Project description:BACKGROUND:Exposure to ethanol abuse and severe oxidative stress are risk factors for hepatocarcinoma. The aim of this study was to evaluate the effects of S-adenosylmethionine (SAMe) and its combinations with taurine and/or betaine on the level of glutathione (GSH), a powerful antioxidant in the liver, in acute hepatotoxicity induced by ethanol. METHODS:To examine the effects of SAMe and its combinations with taurine and/or betaine on ethanol-induced hepatotoxicity, AML12 cells and C57BL/6 mice were pretreated with SAMe, taurine, and/or betaine, followed by ethanol challenge. Cell viability was detected with an MTT assay. GSH concentration and mRNA levels of GSH synthetic enzymes were measured using GSH reductase and quantitative real-time reverse transcriptase-PCR. Alanine aminotransferase (ALT) and aspartate aminotransferase (AST) activities were measured with commercially available kits. RESULTS:Pretreatment of SAMe, with or without taurine and/or betaine, attenuated decreases in GSH levels and mRNA expression of the catalytic subunit of glutamate-cysteine ligase (GCL), the rate-limiting enzyme for GSH synthesis, in ethanol-treated cells and mice. mRNA levels of the modifier subunit of GCL and glutathione synthetase were increased in mice treated with SAMe combinations. SAMe, taurine, and/or betaine pretreatment restored serum ALT and AST levels to control levels in the ethanol-treated group. CONCLUSIONS:Combinations of SAMe with taurine and/or betaine have a hepatoprotective effect against ethanol-induced liver injury by maintaining GSH homeostasis.
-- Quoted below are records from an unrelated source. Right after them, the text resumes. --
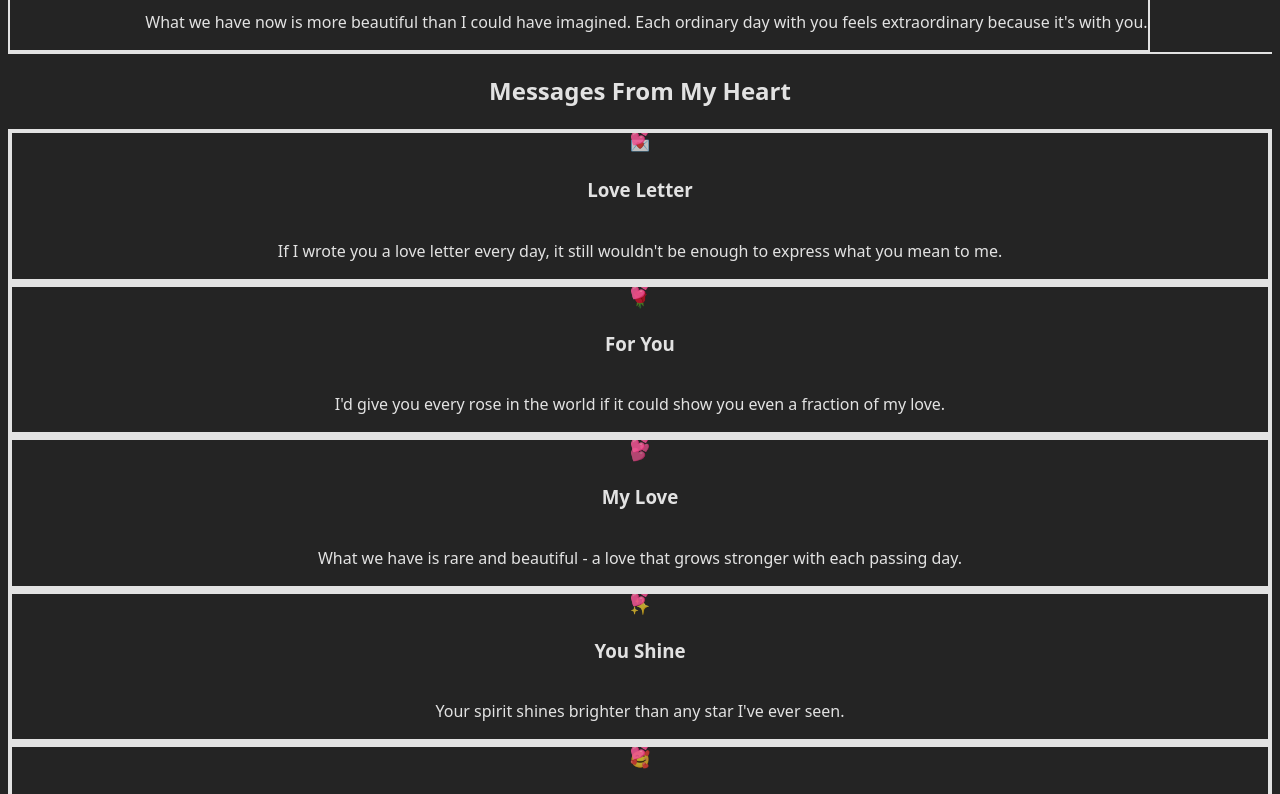
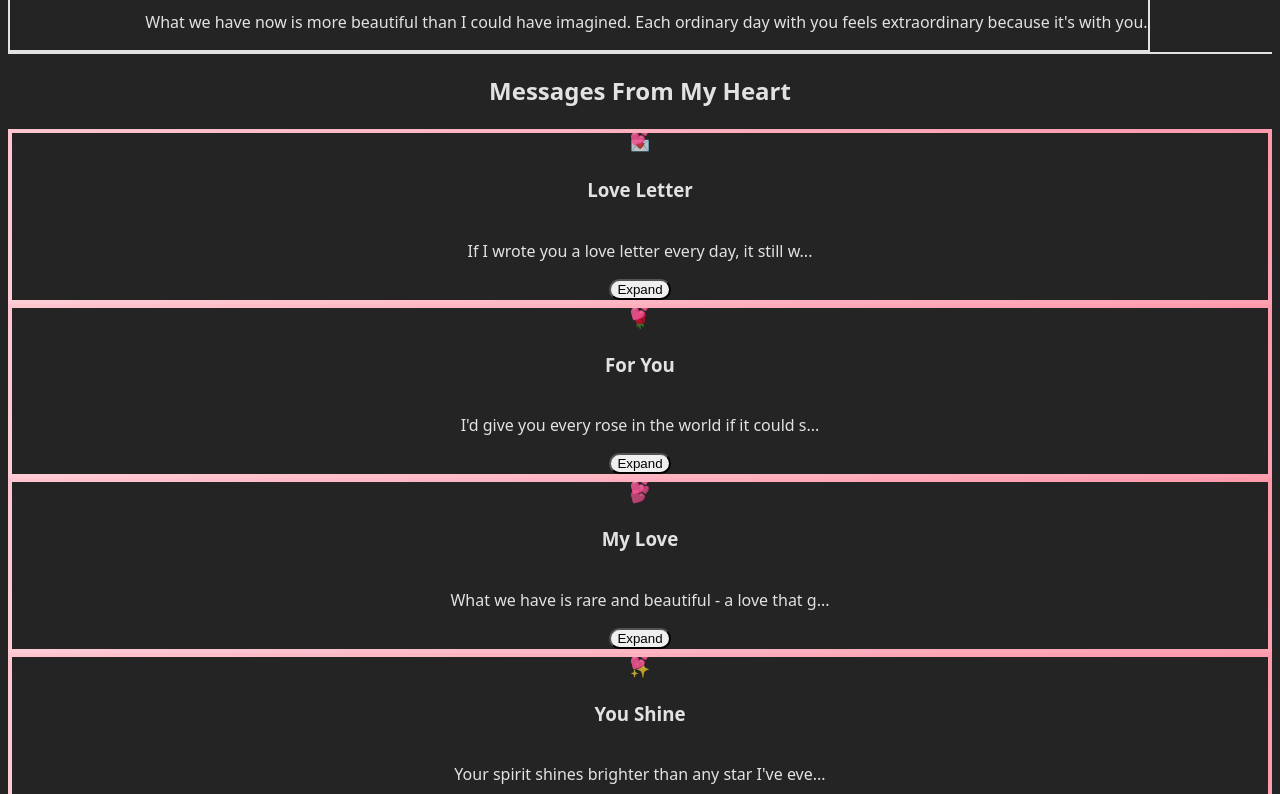
Before and after one commit to Yombia/ForMine, a React (Vite) app: page / in a window 1280 px wide. Shown: the part 2680-3474 px from the top of the page. Built offline with nearby package versions, Linux system fonts and the light colour scheme.

Commit message:
love 3 💖

```diff
--- a/src/App.css
+++ b/src/App.css
@@ -82,8 +82,16 @@
 
 /* Heart Border Clip Path */
 .clip-heart {
-  clip-path: polygon(50% 0%, 100% 25%, 100% 75%, 50% 100%, 0% 75%, 0% 25%);
-  background: linear-gradient(45deg, #ffccd5, #ff99ac);
+  clip-path: polygon(50% 0%, 61% 35%, 98% 35%, 68% 57%, 79% 91%, 50% 70%, 21% 91%, 32% 57%, 2% 35%, 39% 35%);
+}
+
+.border-dynamic-heart {
+  border-image: linear-gradient(45deg, #ffccd5, #ff99ac) 1;
+}
+
+.border-dynamic-heart-expanded {
+  border-image: linear-gradient(45deg, #ff99ac, #ffccd5) 1;
+  box-shadow: 0 10px 20px rgba(255, 105, 135, 0.3);
 }
 
 /* Custom Animations for Messages Section */
--- a/src/App.jsx
+++ b/src/App.jsx
@@ -485,56 +485,66 @@ function App() {
             ))}
           </div>
 
-          <div className="grid grid-cols-1 sm:grid-cols-2 lg:grid-cols-3 gap-8 z-10 relative">
+          <div className="grid grid-cols-1 sm:grid-cols-2 lg:grid-cols-3 gap-6 z-10 relative">
             {[
               {
                 emoji: "💌",
                 title: "Love Letter",
-                message: "If I wrote you a love letter every day, it still wouldn't be enough to express what you mean to me."
+                message: "If I wrote you a love letter every day, it still wouldn't be enough to express what you mean to me. Your presence fills my heart with joy, and every word I write is a testament to the endless love I feel for you, a love that grows deeper with each sunrise."
               },
               {
                 emoji: "🌹",
                 title: "For You",
-                message: "I'd give you every rose in the world if it could show you even a fraction of my love."
+                message: "I'd give you every rose in the world if it could show you even a fraction of my love. Each petal would whisper my devotion, a garden of affection that blooms endlessly for you, my eternal muse, in every season of our lives."
               },
               {
                 emoji: "💕",
                 title: "My Love",
-                message: "What we have is rare and beautiful - a love that grows stronger with each passing day."
+                message: "What we have is rare and beautiful - a love that grows stronger with each passing day. It’s a bond forged in trust and nurtured by countless shared moments, a treasure I’ll hold close forever, through every challenge and triumph."
               },
               {
                 emoji: "✨",
                 title: "You Shine",
-                message: "Your spirit shines brighter than any star I've ever seen."
+                message: "Your spirit shines brighter than any star I've ever seen. Your laughter lights up my darkest nights, and your kindness illuminates my world, a beacon of hope and love that guides me through every storm."
               },
               {
                 emoji: "🥰",
                 title: "Adore You",
-                message: "I adore every little thing about you - your quirks, your laugh, your beautiful soul."
+                message: "I adore every little thing about you - your quirks, your laugh, your beautiful soul. From the way you smile to the gentle way you care, every detail of you is a masterpiece I cherish with all my heart."
               },
               {
                 emoji: "💘",
                 title: "Be Mine",
-                message: "In every lifetime, in every universe, I would find you and choose you again and again."
+                message: "In every lifetime, in every universe, I would find you and choose you again and again. Your love is my destiny, a promise written in the stars, a commitment that transcends time and space, binding us eternally."
               }
-            ].map((item, i) => (
-              <div
-                key={i}
-                className="p-6 sm:p-8 bg-white rounded-2xl shadow-lg border-4 border-heart hover:shadow-2xl transition-all duration-300 transform hover:scale-[1.05] cursor-pointer flex flex-col items-center text-center relative overflow-hidden"
-                onClick={() => {
-                  setShowHearts(true);
-                  setTimeout(() => setShowHearts(false), 2000);
-                }}
-              >
-                {/* Heart Border Effect */}
-                <div className="absolute inset-0 border-4 border-transparent rounded-2xl clip-heart"></div>
+            ].map((item, i) => {
+              const [isExpanded, setIsExpanded] = useState(false);
+              const previewText = item.message.substring(0, 50) + "...";
 
-                <div className="text-6xl mb-4 animate-pulse-slow text-rose-500">{item.emoji}</div>
-                <h3 className="text-2xl font-bold text-rose-700 mb-3 animate-fadeIn-up">{item.title}</h3>
-                <p className="text-lg text-gray-700 leading-relaxed">{item.message}</p>
-                <div className="absolute -bottom-2 right-2 text-rose-300 animate-bounce-slow">💕</div>
-              </div>
-            ))}
+              return (
+                <div
+                  key={i}
+                  className={`p-6 sm:p-8 bg-white rounded-2xl shadow-lg border-4 ${isExpanded ? 'border-dynamic-heart-expanded' : 'border-dynamic-heart'} transition-all duration-500 transform ${isExpanded ? 'scale-110' : ''} cursor-pointer flex flex-col items-center text-center relative overflow-hidden`}
+                  onClick={() => setIsExpanded(!isExpanded)}
+                >
+                  {/* Dynamic Heart Border Effect */}
+                  <div className="absolute inset-0 border-4 border-transparent rounded-2xl clip-heart"></div>
+
+                  <div className="text-6xl mb-4 animate-pulse-slow text-rose-500 z-10">{item.emoji}</div>
+                  <h3 className="text-2xl font-bold text-rose-700 mb-3 animate-fadeIn-up z-10">{item.title}</h3>
+                  <p className={`text-lg text-gray-700 leading-relaxed z-10 transition-all duration-300 ${isExpanded ? '' : 'line-clamp-2'}`}>
+                    {isExpanded ? item.message : previewText}
+                  </p>
+                  <button
+                    onClick={(e) => { e.stopPropagation(); setIsExpanded(!isExpanded); }}
+                    className="mt-4 px-4 py-2 bg-gradient-to-r from-rose-500 to-pink-500 text-white rounded-full hover:from-rose-600 hover:to-pink-600 transition-all z-10"
+                  >
+                    {isExpanded ? "Unexpand" : "Expand"}
+                  </button>
+                  <div className="absolute -bottom-2 right-2 text-rose-300 animate-bounce-slow z-10">💕</div>
+                </div>
+              );
+            })}
           </div>
         </div>
       </section>
```
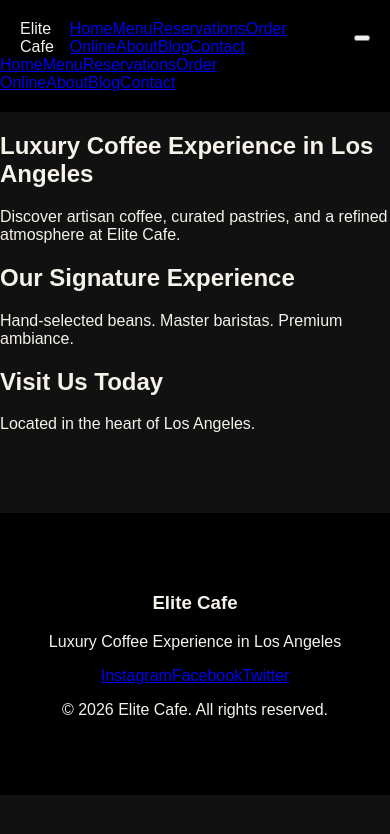
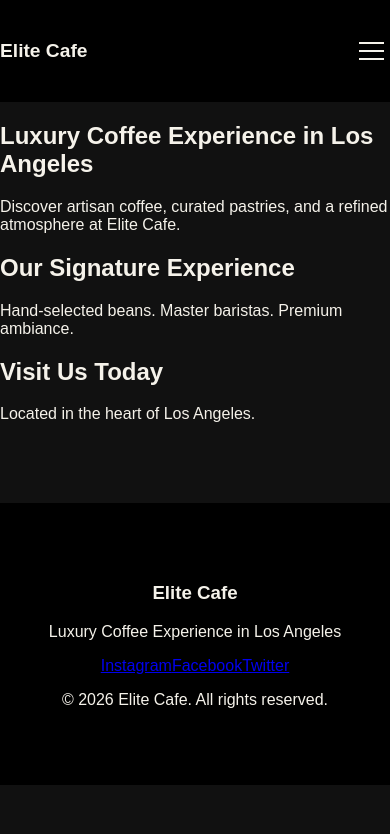
Before and after one commit to iamtalhaarifvlogs/elite-cafe, a Next.js app: page / in a window 390 px wide. Shown: the top 834 px of the page. Built offline with nearby package versions, Linux system fonts and the light colour scheme.

Commit message:
lets see

```diff
--- a/app/globals.css
+++ b/app/globals.css
@@ -34,3 +34,76 @@ body {
   text-align: center;
   margin-top: 80px;
 }
+/* Header */
+.header {
+  background: #000;
+  position: sticky;
+  top: 0;
+  z-index: 1000;
+}
+
+.header-inner {
+  display: flex;
+  justify-content: space-between;
+  align-items: center;
+  padding: 20px 0;
+}
+
+.logo {
+  font-weight: bold;
+  font-size: 1.2rem;
+}
+
+.nav-desktop a {
+  color: #f5f2ea;
+  margin-left: 20px;
+  text-decoration: none;
+}
+
+/* Hide desktop nav on mobile */
+@media (max-width: 768px) {
+  .nav-desktop {
+    display: none;
+  }
+}
+
+/* Hamburger */
+.hamburger {
+  display: none;
+  flex-direction: column;
+  gap: 6px;
+  background: none;
+  border: none;
+  cursor: pointer;
+}
+
+.bar {
+  width: 25px;
+  height: 2px;
+  background: #f5f2ea;
+  transition: 0.3s;
+}
+
+@media (max-width: 768px) {
+  .hamburger {
+    display: flex;
+  }
+}
+
+/* Mobile Menu */
+.mobile-menu {
+  display: none;
+  flex-direction: column;
+  background: #111;
+  padding: 20px;
+}
+
+.mobile-menu a {
+  color: #f5f2ea;
+  text-decoration: none;
+  margin: 10px 0;
+}
+
+.mobile-menu.open {
+  display: flex;
+}
```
Project description:Chinese hamster ovary cells were stably transfected with rat liver S-adenosylmethionine synthetase cDNA. As a result, S-adenosylmethionine synthetase activity increased 2.3-fold, an effect that was accompanied by increased S-adenosylmethionine, a depletion of ATP and NAD levels, elevation of the S-adenosylmethionine/S-adenosylhomocysteine ratio (the methylation ratio), increased DNA methylation and polyamine levels (spermidine and spermine), and normal GSH levels. By contrast, the transfected cells showed normal growth curves and morphology. Exposure to an oxidative stress by the addition of H2O2 resulted in a greater consumption of ATP and NAD in the transfected cells than in the wild-type cells. In turn, cell killing by H2O2 was greater in the transfected cells than in the wild-type cells. This killing of Chinese hamster ovary cells by H2O2 involved the activation of poly(ADP-ribose) polymerase with the resultant loss of NAD and ATP. 3-Aminobenzamide, an inhibitor of poly(ADP-ribose) polymerse, but not the antioxidant N,N'-diphenylphenylenediamine, prevented the killing of Chinese hamster ovary cells by H2O2 and maintained the contents of NAD and ATP. The results of this study indicate that a moderate activation of the synthesis of S-adenosylmethionine leads to ATP and NAD depletion and to a greater sensitivity to cell killing by oxidative stress.